----- Input data

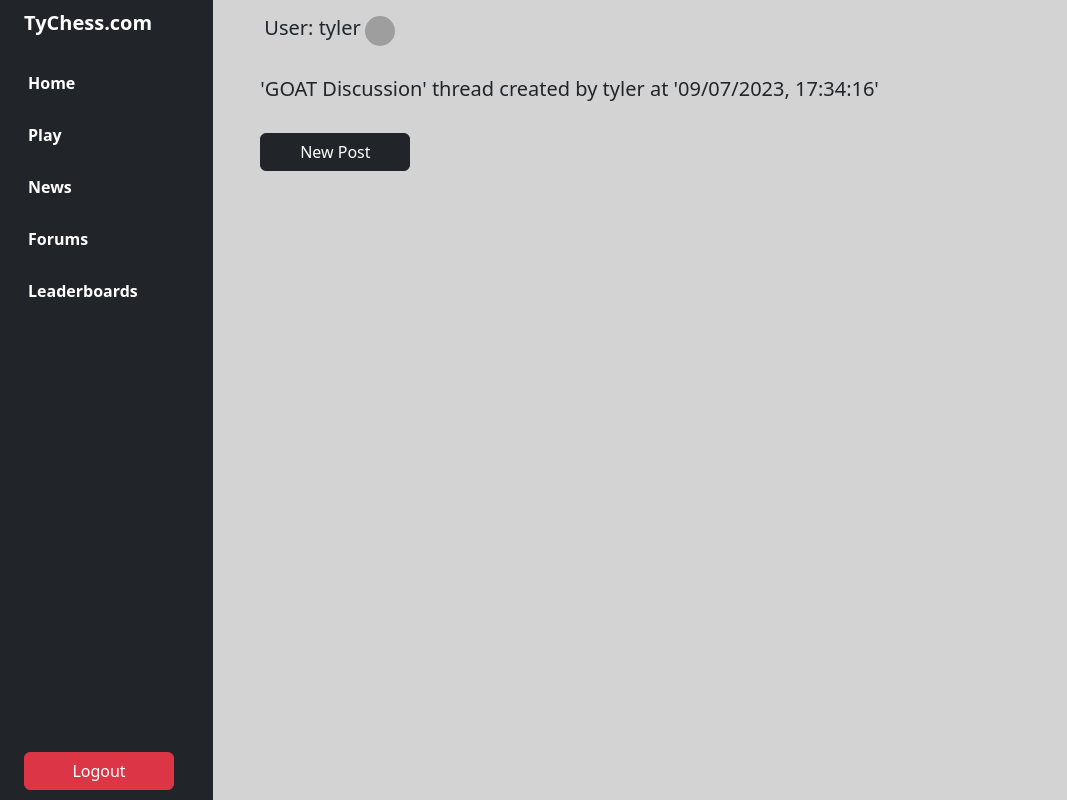
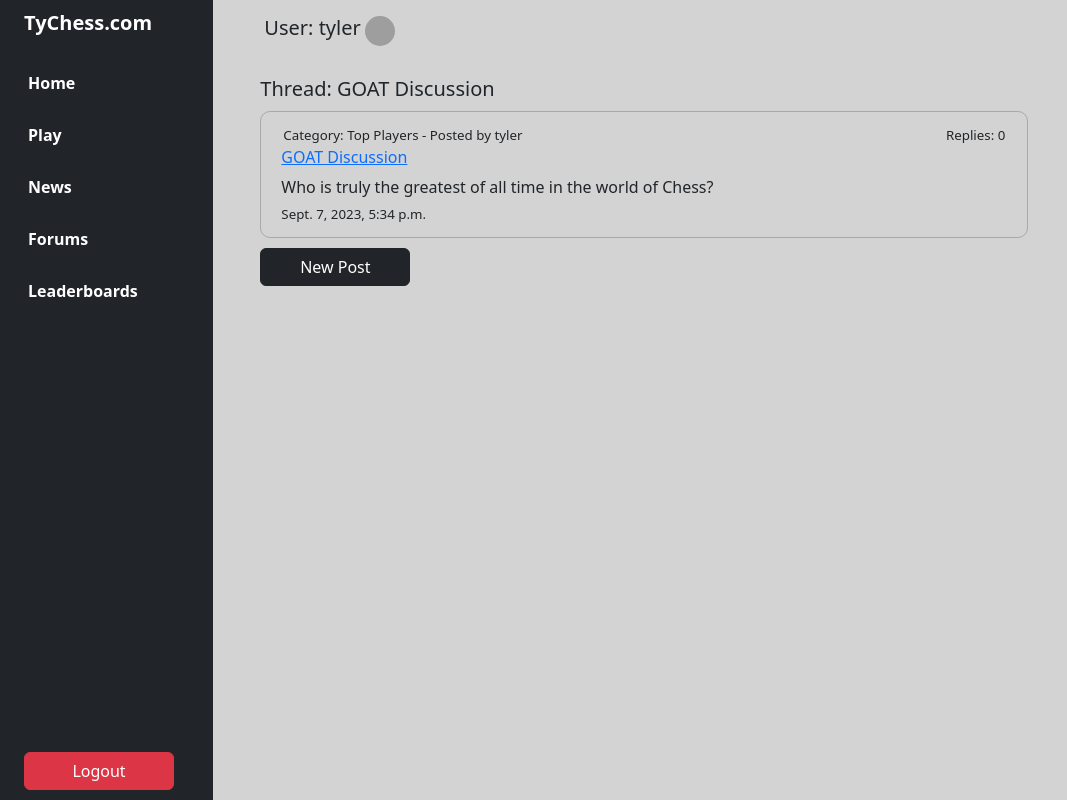
Before and after one commit to tylermeyers351/CS50W-Final-Project-Chess-Website, a Django app: page /forums/3 in a window 1280 px wide. Shown: the whole page, without its empty margins (0-1067 px from the left). Run offline with Django 4.2, Linux system fonts and the light colour scheme; a user stored in the database is signed in; data comes from the database, SQL or seed files in the repository; both versions use the stored data as it was after the commit; grey boxes are pictures that could not be loaded.

Commit message:
Fifth round of updates

```diff
--- /dev/null
+++ b/chess/scrape.py
@@ -0,0 +1,49 @@
+import requests
+from bs4 import BeautifulSoup
+
+
+def scrape_chess_news(url):
+    response = requests.get(url)
+    soup = BeautifulSoup(response.text, 'html.parser')
+
+    articles = []
+
+    # Grab all elements with 'article' and 'post-preview-component' class from webpage
+    article_elements = soup.find_all('article', class_='post-preview-component')
+
+    for article in article_elements[:5]:  # Limit to the first 10 articles
+        title = article.find('h2').text.strip()
+        preview = article.find('p', class_="post-preview-excerpt").text.strip()
+
+        image_url = article.find('img', class_="post-preview-thumbnail")['src']
+
+        author = article.find('a', class_='post-preview-meta-username').text.strip()
+        time = article.find('span', class_='post-preview-meta-content').text.strip()
+        link = article.find('a', class_="post-preview-image")['href']
+
+        article_data = {
+            'title': title,
+            'preview': preview,
+            'image_url': image_url,
+            'author': author,
+            'time': time,
+            'link': link
+        }
+
+        articles.append(article_data)
+
+    return articles
+
+# Call function.
+url = 'https://www.chess.com/articles'
+articles = scrape_chess_news(url)
+
+# for idx, article in enumerate(chess_news, 1):
+#     print(f"Article {idx}:")
+#     print(f"Title: {article['title']}")
+#     print(f"Preview: {article['preview']}")
+#     print(f"Image URL: {article['image_url']}")
+#     print(f"Author: {article['author']}")
+#     print(f"Time: {article['time']}")
+#     print(f"Link: {article['link']}")
+#     print()
--- a/chess/templates/chess/forum_thread.html
+++ b/chess/templates/chess/forum_thread.html
@@ -3,7 +3,16 @@
 {% block body %}
     <div class="mainDiv">
         <br>
-        <h5>{{ thread }}</h5><br>
+        <h5>Thread: {{thread.title }} </h5>
+        <div class="threadLink">
+            <div style="display: flex; justify-content: space-between;">
+                <p style="font-size: smaller; margin: 2px;"> Category: {{ thread.category.title }} - Posted by {{ thread.created_by }}</p>
+                <p style="font-size: smaller; margin: 2px; text-align: right;"> Replies: {{ thread.post_count }}</p>
+            </div>
+            <h6> <a href="{% url 'forum_thread' id=thread.id %}">{{ thread.title }}</a> </h6>
+            <p style="margin: 6px 0px;"> {{ thread.description }} </p>
+            <p style="font-size: smaller; margin: 0px;"> {{ thread.created_at }}</p>
+        </div>
 
         <div id="newButton">
             <button onclick="changeDisplay()" style="margin-bottom: 10px;" type="button" class="buttonStyle btn btn-dark">New Post</button>
@@ -23,10 +32,11 @@
 
         <div>
             {% for post in posts %}
-                <div style="border:1px solid black;;">
-                    <p>{{ post }}</p>
-                    <p>{{ post.content }}</p>
-                </div>
+            <div class="threadLink">
+                <p style="margin: 6px 0px; font-size: smaller;"><strong> {{ post.created_by }}</strong></p>
+                <p style="margin: 6px 0px;"> {{ post.content }} </p>
+                <p style="font-size: smaller; margin: 0px;"> {{ post.created_at }}</p>
+            </div>
             {% endfor %}
         </div>
 
--- a/chess/templates/chess/forums.html
+++ b/chess/templates/chess/forums.html
@@ -37,10 +37,10 @@
                 <section class="{{ thread.category.short_title }}">
                     <div class="threadLink">
                             <div style="display: flex; justify-content: space-between;">
-                                <p style="font-size: smaller; margin: 2px;"> Category: {{ thread.category.title }} </p>
+                                <p style="font-size: smaller; margin: 2px;"> Category: {{ thread.category.title }} - Posted by {{ thread.created_by }}</p>
                                 <p style="font-size: smaller; margin: 2px; text-align: right;"> Replies: {{ thread.post_count }}</p>
                             </div>
-                            <a href="{% url 'forum_thread' id=thread.id %}"><h6> {{ thread.title }} by {{ thread.created_by }}</h6></a>
+                            <h6> <a href="{% url 'forum_thread' id=thread.id %}">{{ thread.title }}</a> </h6>
                             <p style="margin: 6px 0px;"> {{ thread.description }} </p>
                             <p style="font-size: smaller; margin: 0px;"> {{ thread.created_at }}</p>
                     </div>
--- a/chess/templates/chess/play.html
+++ b/chess/templates/chess/play.html
@@ -4,7 +4,7 @@
 
     <div class="container">
         <div class="left-box">
-            <div id="myBoard" style="width: 480px"></div>
+            <div id="myBoard" style="width: 520px"></div>
         </div>
         <div class="right-boxes">
             <div class="box">
--- a/chess/views.py
+++ b/chess/views.py
@@ -8,6 +8,7 @@ from django.views.decorators.csrf import csrf_exempt
 from django.contrib.auth.models import User
 from django.core.paginator import Paginator
 from .models import Thread, Post, Category
+from .scrape import articles
 
 # Create your views here.
 def index(request):
@@ -19,7 +20,7 @@ def play(request):
 
 @login_required(login_url="login")
 def news(request):
-    return render(request, "chess/news.html")
+    return render(request, "chess/news.html", {'articles': articles})
 
 @login_required(login_url="login")
 def learn(request):
```
Also changed, not shown: chess/templates/chess/index.html (+9 -4 lines), chess/templates/chess/news.html (+11 -31 lines), chess/templates/chess/news_old.html (added, +40 -0 lines), db.sqlite3.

----------

- [Problem]: Wherever a line in the entries above holds "right", copy that line.

- [Your solution]:
+                <p style="font-size: smaller; margin: 2px; text-align: right;"> Replies: {{ thread.post_count }}</p>
                                 <p style="font-size: smaller; margin: 2px; text-align: right;"> Replies: {{ thread.post_count }}</p>
         <div class="right-boxes">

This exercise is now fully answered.